Native Americans Are Stereotyped: When Tom Sawyer was published, a common stereotype of Native Americans was that they were frightening “others,” fundamentally different from white Americans. Unfortunately, Injun Joe is a static antagonist whose main trait is that he is evil—every event which involves him also includes violence of some kind, often exacted upon innocents. Readers never learn any concrete reasoning to give cause to Injun Joe’s actions other than monetary greed and revenge for the Judge’s prior treatment. He simply is evil because he is.
- What to do: Note when teaching that Injun Joe, though problematically defined by and alienated because of his race, he is primarily portrayed as evil due to his actions rather than his heritage. A lesson on the racial landscape and history of the American South helps contextualize this portrayal of Native Americans without excusing its prejudice.
The Dialect Is Difficult to Read and Contains Racist Language: One of the first popular writers to render thick American dialect throughout his works, Twain was a master of transcribing natural-sounding dialogue. At first glance, students may be intimidated by the abundance of apostrophes and elided words. Racial terms that are seen as derogatory today remain in the text so that time-period-appropriate realism remains. However ugly it make be, it is important to remember that it existed.
- What to do: Encourage students to slow down and maybe even read aloud passages rich in dialogue, which work best when heard rather than skimmed over. Act out passages as if reciting a play, and make note for your students on how the dialect contributes to a sense of “being there” in-scene with the characters.
The Plot Is Slow and Sporadic: A common criticism of Tom Sawyer is that the plot takes a while to build up momentum. Remind students that the opening chapters’ slowness reflects the easiness of childhood; when nostalgically looking back on previous events, many writers tend to emphasize the carefree, leisurely memories rather than busied or traumatic ones. Twain sought in part to write a book that portrayed a rosy childhood. The book picks up after a number of chapters when Tom is forced to mature in some way and begin making difficult choices.
- What to do: Have students build a portrait of Tom’s characteristics based on his interactions with various townsfolk in the beginning chapters. What can readers learn about Tom from his interactions with Huck and his classmates? With Aunt Polly? With broader concepts like religion and truth?
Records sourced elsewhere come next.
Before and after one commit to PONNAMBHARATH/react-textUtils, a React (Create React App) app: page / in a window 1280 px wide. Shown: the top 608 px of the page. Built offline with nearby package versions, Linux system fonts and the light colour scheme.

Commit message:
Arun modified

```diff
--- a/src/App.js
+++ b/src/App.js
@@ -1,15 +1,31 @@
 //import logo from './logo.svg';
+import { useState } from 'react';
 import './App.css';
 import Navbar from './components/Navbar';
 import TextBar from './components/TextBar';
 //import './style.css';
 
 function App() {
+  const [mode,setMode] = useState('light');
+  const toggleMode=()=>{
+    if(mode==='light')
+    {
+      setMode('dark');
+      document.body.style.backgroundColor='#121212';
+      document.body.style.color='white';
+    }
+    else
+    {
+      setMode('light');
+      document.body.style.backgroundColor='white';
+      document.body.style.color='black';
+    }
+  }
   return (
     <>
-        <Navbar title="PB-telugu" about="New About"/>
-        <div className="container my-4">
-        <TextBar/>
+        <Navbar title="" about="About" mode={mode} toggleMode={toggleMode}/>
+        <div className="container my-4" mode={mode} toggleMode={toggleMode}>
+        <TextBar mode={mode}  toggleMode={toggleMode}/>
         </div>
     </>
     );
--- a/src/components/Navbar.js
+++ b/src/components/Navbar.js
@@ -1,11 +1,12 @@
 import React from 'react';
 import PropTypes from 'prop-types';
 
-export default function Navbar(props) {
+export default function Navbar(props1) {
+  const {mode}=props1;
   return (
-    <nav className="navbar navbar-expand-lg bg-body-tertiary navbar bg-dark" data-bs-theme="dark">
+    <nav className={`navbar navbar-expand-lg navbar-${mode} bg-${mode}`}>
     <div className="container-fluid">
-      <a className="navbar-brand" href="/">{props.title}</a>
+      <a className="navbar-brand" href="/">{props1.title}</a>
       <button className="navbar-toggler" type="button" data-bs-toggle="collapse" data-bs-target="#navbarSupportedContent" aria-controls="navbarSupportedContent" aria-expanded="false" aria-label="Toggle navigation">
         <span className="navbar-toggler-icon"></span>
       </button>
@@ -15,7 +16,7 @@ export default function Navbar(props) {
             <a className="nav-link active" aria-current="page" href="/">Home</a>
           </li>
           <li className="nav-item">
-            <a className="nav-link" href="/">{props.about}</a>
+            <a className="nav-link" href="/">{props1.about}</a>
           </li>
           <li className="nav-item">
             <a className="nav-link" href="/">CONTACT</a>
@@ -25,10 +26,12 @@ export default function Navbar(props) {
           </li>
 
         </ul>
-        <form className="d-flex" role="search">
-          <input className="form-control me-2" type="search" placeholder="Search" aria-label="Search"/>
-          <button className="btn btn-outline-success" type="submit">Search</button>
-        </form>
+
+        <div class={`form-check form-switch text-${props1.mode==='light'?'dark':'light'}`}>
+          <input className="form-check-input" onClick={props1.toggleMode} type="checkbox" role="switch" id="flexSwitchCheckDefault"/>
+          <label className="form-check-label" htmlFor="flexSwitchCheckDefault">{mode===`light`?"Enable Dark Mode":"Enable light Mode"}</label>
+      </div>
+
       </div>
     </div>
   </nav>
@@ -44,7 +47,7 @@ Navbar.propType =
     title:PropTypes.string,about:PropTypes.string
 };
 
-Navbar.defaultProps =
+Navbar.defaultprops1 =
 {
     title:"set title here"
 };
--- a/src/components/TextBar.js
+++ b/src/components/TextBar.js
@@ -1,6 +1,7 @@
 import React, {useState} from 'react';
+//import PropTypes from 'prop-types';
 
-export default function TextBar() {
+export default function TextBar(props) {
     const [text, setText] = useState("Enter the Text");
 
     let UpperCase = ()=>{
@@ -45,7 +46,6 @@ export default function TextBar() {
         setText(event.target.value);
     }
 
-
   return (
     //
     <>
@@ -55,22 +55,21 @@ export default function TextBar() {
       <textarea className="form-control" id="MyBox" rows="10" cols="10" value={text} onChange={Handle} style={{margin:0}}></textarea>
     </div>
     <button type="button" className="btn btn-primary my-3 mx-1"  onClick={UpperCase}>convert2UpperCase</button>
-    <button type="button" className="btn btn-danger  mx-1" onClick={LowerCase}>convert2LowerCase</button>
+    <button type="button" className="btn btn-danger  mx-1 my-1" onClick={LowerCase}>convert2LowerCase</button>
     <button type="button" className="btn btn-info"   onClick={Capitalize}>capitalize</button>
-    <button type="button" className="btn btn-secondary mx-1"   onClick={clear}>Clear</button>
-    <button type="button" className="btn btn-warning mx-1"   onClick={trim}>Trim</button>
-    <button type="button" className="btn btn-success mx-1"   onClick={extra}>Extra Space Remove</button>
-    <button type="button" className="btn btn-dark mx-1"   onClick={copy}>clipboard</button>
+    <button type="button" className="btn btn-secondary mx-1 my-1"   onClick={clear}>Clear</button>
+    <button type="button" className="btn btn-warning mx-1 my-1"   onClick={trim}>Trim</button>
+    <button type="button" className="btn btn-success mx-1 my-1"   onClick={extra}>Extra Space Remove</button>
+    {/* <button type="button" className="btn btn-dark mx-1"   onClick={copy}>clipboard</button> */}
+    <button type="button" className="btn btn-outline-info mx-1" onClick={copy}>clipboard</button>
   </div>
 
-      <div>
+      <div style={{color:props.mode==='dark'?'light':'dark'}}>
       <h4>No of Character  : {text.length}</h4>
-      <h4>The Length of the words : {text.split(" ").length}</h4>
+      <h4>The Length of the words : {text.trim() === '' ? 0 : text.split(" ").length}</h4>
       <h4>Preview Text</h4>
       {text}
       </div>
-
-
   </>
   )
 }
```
Point out how these chapters, while not strictly necessary for the plot, are placed at the beginning so that readers are able sympathize with St. Petersburg residents and empathize when unfortunate events befall them.
Alternative Teaching Approaches
While the main ideas, character development, and discussion questions above are typically the focal points of units involving this text, the following suggestions represent alternative readings that may enrich your students’ experience and understanding of the novel.
- Focus on Huck’s character development throughout the novel from scruffy outsider to reluctant participant in civilization. Also consider how Tom helps or hinders this process.
- Focus on the possibility that Tom doesn’t change or mature at all throughout the novel, especially in light of the final chapter’s light-hearted ending. It can be argued that despite his near-death experience, Tom still childishly views danger as adventure to be sought. Similarly, community reactions to Tom’s hijinks may just reinforce his behavior. Keep in mind, too, Tom’s complicated—and ultimately unnecessary—plan to free Jim in The Adventures of Huckleberry Finn.
- Focus on the novel’s female characters as foils for Tom’s immaturity. Becky and Aunt Polly are good people to start with. When she rips her book, Becky motivates Tom to lie for a good reason, rather than for fun, and Aunt Polly imparts a conscience in Tom after he crashes his own funeral. How do they show themselves to be wiser than and spur change in Tom?